In 2019, CNBC reported here that 60% of Americans don’t have enough money to cover an unexpected $1000 dollar emergency expense. Whilst I would like to think the situation in the slightly less consumerist UK would be better, I imagine the results would be fairly similar.

If you don’t have an emergency fund of at least £1,000 in your bank account, this constitutes a financial emergency and you should put as much effort as you can into fixing it – even if it means living well below your means for a month or two. If, for example, your car broke down tomorrow and you had no way to get to work other than by having it fixed for £1,200, you would be forced to go down the disastrous route of payday loans with extortionate interest.

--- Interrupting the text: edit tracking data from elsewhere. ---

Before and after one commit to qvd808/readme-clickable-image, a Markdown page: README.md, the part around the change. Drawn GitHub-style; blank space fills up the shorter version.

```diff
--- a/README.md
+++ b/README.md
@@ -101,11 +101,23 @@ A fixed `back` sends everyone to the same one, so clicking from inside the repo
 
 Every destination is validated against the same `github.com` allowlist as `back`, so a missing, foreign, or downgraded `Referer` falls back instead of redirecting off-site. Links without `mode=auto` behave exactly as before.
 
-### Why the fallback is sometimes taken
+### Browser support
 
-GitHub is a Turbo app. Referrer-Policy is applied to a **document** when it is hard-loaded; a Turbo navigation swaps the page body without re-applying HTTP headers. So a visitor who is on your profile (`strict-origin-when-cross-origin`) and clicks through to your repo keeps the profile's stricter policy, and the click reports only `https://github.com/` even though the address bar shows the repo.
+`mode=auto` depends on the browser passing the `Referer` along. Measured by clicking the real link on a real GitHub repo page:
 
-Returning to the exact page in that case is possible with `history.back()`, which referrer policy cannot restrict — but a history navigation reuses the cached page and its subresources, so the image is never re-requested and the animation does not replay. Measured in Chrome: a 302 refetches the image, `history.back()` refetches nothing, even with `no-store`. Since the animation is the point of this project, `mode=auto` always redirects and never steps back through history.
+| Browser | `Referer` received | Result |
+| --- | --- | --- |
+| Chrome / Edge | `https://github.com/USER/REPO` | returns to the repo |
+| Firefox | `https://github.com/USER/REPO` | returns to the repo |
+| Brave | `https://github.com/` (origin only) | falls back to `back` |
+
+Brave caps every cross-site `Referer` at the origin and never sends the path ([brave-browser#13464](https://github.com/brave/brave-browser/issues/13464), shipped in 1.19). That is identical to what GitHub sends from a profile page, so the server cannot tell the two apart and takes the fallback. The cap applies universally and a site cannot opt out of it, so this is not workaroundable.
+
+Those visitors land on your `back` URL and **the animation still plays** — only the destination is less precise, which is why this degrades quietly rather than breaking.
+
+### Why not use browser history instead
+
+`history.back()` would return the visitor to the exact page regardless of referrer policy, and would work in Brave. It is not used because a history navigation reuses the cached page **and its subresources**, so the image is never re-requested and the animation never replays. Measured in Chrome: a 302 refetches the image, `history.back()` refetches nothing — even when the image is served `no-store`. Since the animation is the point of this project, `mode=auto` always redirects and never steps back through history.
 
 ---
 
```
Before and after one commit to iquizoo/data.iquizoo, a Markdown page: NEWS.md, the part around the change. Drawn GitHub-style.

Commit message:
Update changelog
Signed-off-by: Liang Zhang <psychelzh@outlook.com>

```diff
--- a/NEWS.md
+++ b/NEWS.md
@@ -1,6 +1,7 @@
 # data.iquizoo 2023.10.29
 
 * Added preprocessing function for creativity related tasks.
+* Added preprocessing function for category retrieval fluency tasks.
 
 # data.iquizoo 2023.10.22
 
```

I personally keep an emergency fund of £5,000 which strikes a nice balance between being enough to cover a few months expenses should I need it and not so much that I am missing an opportunity to earn returns on this money within the stock market.


In simple terms, you should be investing as much as you are able to each month if you hope to become financially independent anytime soon. Investing your money provides major benefits including speeding up the wealth-building process, protecting your money from being eroded by inflation and diversifying your income streams so you are not so dependent on a corporate salary.

The maths of investing £100 is simple using the future value calculations shown above, the earlier and more often you invest, the more successful you will be in reaching your target net worth.

There is no upper limit to the amount you should save and invest and cutting frivolous expenses is a great way to increase your investable amount and buy years of freedom later down the line.

How much are you able to invest every month? Let me know in the comments below!

As always, please remember I am an Accountant, but not your Accountant. In this post (and all of my others) I share information and oftentimes give anecdotes about what has worked well for me. However, I do not know your personal financial situation and so do not offer individual financial advice. If you are unsure about a particular financial subject, please hire a qualified financial advisor to guide you.

This article has been written by Luke Girling, ACA – a qualified Accountant and personal finance enthusiast in the UK. Please visit my About page for more information. To get in touch with questions or ideas for future posts, please comment below or contact me here.